§ TASK
Each line of the listing needs to be given again exactly.

┌──

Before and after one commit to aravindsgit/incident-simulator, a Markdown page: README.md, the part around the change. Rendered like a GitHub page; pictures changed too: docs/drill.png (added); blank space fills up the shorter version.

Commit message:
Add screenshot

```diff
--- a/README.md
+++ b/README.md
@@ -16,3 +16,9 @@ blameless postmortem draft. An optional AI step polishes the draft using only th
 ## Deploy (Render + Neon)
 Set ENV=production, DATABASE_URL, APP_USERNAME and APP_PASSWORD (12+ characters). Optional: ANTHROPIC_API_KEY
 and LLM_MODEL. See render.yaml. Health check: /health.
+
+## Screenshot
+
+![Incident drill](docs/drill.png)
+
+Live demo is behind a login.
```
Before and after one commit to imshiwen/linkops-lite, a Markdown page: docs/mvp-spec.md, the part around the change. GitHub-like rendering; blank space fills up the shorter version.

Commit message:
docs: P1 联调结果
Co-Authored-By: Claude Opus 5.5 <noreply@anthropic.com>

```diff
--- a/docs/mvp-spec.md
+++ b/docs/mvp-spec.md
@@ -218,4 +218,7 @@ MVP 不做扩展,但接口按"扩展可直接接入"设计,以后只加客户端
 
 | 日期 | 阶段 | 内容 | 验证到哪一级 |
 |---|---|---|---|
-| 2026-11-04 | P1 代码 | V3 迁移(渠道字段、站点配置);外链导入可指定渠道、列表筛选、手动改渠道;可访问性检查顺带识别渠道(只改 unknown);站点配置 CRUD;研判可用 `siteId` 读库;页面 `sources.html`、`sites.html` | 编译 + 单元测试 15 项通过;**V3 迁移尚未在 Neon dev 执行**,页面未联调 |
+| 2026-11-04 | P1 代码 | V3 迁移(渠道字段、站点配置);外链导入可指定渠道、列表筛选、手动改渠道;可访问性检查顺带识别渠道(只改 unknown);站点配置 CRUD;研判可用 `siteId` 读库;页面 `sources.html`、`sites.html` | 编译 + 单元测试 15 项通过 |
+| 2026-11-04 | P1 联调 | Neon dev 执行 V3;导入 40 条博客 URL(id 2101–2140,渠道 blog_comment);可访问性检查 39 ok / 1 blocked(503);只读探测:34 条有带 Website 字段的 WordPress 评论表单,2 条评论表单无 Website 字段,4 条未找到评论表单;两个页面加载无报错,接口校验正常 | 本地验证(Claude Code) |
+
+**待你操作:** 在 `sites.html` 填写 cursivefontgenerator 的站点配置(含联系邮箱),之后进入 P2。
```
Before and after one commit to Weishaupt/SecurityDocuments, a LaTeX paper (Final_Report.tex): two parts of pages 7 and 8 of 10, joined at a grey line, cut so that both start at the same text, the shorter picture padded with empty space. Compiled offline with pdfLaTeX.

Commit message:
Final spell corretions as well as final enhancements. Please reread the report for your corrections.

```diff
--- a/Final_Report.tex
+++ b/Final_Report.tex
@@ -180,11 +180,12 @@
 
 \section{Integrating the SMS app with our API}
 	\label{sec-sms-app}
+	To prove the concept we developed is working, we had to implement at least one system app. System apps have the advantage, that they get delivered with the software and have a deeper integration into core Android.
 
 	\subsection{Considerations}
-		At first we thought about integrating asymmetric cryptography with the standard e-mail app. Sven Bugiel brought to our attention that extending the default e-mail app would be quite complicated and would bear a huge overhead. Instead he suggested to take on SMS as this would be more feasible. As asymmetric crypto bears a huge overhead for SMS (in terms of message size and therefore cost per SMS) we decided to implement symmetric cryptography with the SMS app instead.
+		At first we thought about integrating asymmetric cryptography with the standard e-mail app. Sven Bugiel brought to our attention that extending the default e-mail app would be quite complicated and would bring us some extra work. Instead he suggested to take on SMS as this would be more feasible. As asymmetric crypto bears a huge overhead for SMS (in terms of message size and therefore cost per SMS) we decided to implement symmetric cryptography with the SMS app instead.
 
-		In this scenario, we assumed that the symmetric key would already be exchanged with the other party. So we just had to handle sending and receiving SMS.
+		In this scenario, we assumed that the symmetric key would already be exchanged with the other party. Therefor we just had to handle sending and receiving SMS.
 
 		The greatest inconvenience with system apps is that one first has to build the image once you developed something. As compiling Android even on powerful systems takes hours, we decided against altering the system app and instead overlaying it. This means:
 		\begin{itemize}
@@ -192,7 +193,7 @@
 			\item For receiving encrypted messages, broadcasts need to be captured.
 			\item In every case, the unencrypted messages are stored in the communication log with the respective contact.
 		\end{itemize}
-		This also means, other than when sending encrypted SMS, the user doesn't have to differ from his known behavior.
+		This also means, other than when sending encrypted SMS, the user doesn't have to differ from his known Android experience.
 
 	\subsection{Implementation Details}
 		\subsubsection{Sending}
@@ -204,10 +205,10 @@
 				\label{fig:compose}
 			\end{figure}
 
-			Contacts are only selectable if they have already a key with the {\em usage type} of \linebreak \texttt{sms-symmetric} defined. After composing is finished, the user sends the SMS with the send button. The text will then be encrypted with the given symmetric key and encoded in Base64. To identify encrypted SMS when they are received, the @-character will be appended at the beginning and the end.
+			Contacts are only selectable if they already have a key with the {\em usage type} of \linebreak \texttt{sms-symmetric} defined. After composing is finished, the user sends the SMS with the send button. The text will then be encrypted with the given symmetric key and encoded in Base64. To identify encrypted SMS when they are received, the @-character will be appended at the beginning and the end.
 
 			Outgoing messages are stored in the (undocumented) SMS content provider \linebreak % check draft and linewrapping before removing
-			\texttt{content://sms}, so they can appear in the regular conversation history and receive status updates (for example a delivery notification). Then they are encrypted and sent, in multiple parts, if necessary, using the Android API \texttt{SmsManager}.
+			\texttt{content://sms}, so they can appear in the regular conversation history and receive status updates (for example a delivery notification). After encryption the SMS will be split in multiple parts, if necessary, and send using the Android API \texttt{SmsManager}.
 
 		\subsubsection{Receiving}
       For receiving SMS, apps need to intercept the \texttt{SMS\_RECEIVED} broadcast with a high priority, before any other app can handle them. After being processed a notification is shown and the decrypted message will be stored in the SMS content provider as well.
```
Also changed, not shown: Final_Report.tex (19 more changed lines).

└──

§ RESPONSE AREA
Before and after one commit to aravindsgit/incident-simulator, a Markdown page: README.md, the part around the change. Rendered like a GitHub page; pictures changed too: docs/drill.png (added); blank space fills up the shorter version.

Commit message:
Add screenshot

```diff
--- a/README.md
+++ b/README.md
@@ -16,3 +16,9 @@ blameless postmortem draft. An optional AI step polishes the draft using only th
 ## Deploy (Render + Neon)
 Set ENV=production, DATABASE_URL, APP_USERNAME and APP_PASSWORD (12+ characters). Optional: ANTHROPIC_API_KEY
 and LLM_MODEL. See render.yaml. Health check: /health.
+
+## Screenshot
+
+![Incident drill](docs/drill.png)
+
+Live demo is behind a login.
```
Before and after one commit to imshiwen/linkops-lite, a Markdown page: docs/mvp-spec.md, the part around the change. GitHub-like rendering; blank space fills up the shorter version.

Commit message:
docs: P1 联调结果
Co-Authored-By: Claude Opus 5.5 <noreply@anthropic.com>

```diff
--- a/docs/mvp-spec.md
+++ b/docs/mvp-spec.md
@@ -218,4 +218,7 @@ MVP 不做扩展,但接口按"扩展可直接接入"设计,以后只加客户端
 
 | 日期 | 阶段 | 内容 | 验证到哪一级 |
 |---|---|---|---|
-| 2026-11-04 | P1 代码 | V3 迁移(渠道字段、站点配置);外链导入可指定渠道、列表筛选、手动改渠道;可访问性检查顺带识别渠道(只改 unknown);站点配置 CRUD;研判可用 `siteId` 读库;页面 `sources.html`、`sites.html` | 编译 + 单元测试 15 项通过;**V3 迁移尚未在 Neon dev 执行**,页面未联调 |
+| 2026-11-04 | P1 代码 | V3 迁移(渠道字段、站点配置);外链导入可指定渠道、列表筛选、手动改渠道;可访问性检查顺带识别渠道(只改 unknown);站点配置 CRUD;研判可用 `siteId` 读库;页面 `sources.html`、`sites.html` | 编译 + 单元测试 15 项通过 |
+| 2026-11-04 | P1 联调 | Neon dev 执行 V3;导入 40 条博客 URL(id 2101–2140,渠道 blog_comment);可访问性检查 39 ok / 1 blocked(503);只读探测:34 条有带 Website 字段的 WordPress 评论表单,2 条评论表单无 Website 字段,4 条未找到评论表单;两个页面加载无报错,接口校验正常 | 本地验证(Claude Code) |
+
+**待你操作:** 在 `sites.html` 填写 cursivefontgenerator 的站点配置(含联系邮箱),之后进入 P2。
```
Before and after one commit to Weishaupt/SecurityDocuments, a LaTeX paper (Final_Report.tex): two parts of pages 7 and 8 of 10, joined at a grey line, cut so that both start at the same text, the shorter picture padded with empty space. Compiled offline with pdfLaTeX.

Commit message:
Final spell corretions as well as final enhancements. Please reread the report for your corrections.

```diff
--- a/Final_Report.tex
+++ b/Final_Report.tex
@@ -180,11 +180,12 @@
 
 \section{Integrating the SMS app with our API}
 	\label{sec-sms-app}
+	To prove the concept we developed is working, we had to implement at least one system app. System apps have the advantage, that they get delivered with the software and have a deeper integration into core Android.
 
 	\subsection{Considerations}
-		At first we thought about integrating asymmetric cryptography with the standard e-mail app. Sven Bugiel brought to our attention that extending the default e-mail app would be quite complicated and would bear a huge overhead. Instead he suggested to take on SMS as this would be more feasible. As asymmetric crypto bears a huge overhead for SMS (in terms of message size and therefore cost per SMS) we decided to implement symmetric cryptography with the SMS app instead.
+		At first we thought about integrating asymmetric cryptography with the standard e-mail app. Sven Bugiel brought to our attention that extending the default e-mail app would be quite complicated and would bring us some extra work. Instead he suggested to take on SMS as this would be more feasible. As asymmetric crypto bears a huge overhead for SMS (in terms of message size and therefore cost per SMS) we decided to implement symmetric cryptography with the SMS app instead.
 
-		In this scenario, we assumed that the symmetric key would already be exchanged with the other party. So we just had to handle sending and receiving SMS.
+		In this scenario, we assumed that the symmetric key would already be exchanged with the other party. Therefor we just had to handle sending and receiving SMS.
 
 		The greatest inconvenience with system apps is that one first has to build the image once you developed something. As compiling Android even on powerful systems takes hours, we decided against altering the system app and instead overlaying it. This means:
 		\begin{itemize}
@@ -192,7 +193,7 @@
 			\item For receiving encrypted messages, broadcasts need to be captured.
 			\item In every case, the unencrypted messages are stored in the communication log with the respective contact.
 		\end{itemize}
-		This also means, other than when sending encrypted SMS, the user doesn't have to differ from his known behavior.
+		This also means, other than when sending encrypted SMS, the user doesn't have to differ from his known Android experience.
 
 	\subsection{Implementation Details}
 		\subsubsection{Sending}
@@ -204,10 +205,10 @@
 				\label{fig:compose}
 			\end{figure}
 
-			Contacts are only selectable if they have already a key with the {\em usage type} of \linebreak \texttt{sms-symmetric} defined. After composing is finished, the user sends the SMS with the send button. The text will then be encrypted with the given symmetric key and encoded in Base64. To identify encrypted SMS when they are received, the @-character will be appended at the beginning and the end.
+			Contacts are only selectable if they already have a key with the {\em usage type} of \linebreak \texttt{sms-symmetric} defined. After composing is finished, the user sends the SMS with the send button. The text will then be encrypted with the given symmetric key and encoded in Base64. To identify encrypted SMS when they are received, the @-character will be appended at the beginning and the end.
 
 			Outgoing messages are stored in the (undocumented) SMS content provider \linebreak % check draft and linewrapping before removing
-			\texttt{content://sms}, so they can appear in the regular conversation history and receive status updates (for example a delivery notification). Then they are encrypted and sent, in multiple parts, if necessary, using the Android API \texttt{SmsManager}.
+			\texttt{content://sms}, so they can appear in the regular conversation history and receive status updates (for example a delivery notification). After encryption the SMS will be split in multiple parts, if necessary, and send using the Android API \texttt{SmsManager}.
 
 		\subsubsection{Receiving}
       For receiving SMS, apps need to intercept the \texttt{SMS\_RECEIVED} broadcast with a high priority, before any other app can handle them. After being processed a notification is shown and the decrypted message will be stored in the SMS content provider as well.
```
Also changed, not shown: Final_Report.tex (19 more changed lines).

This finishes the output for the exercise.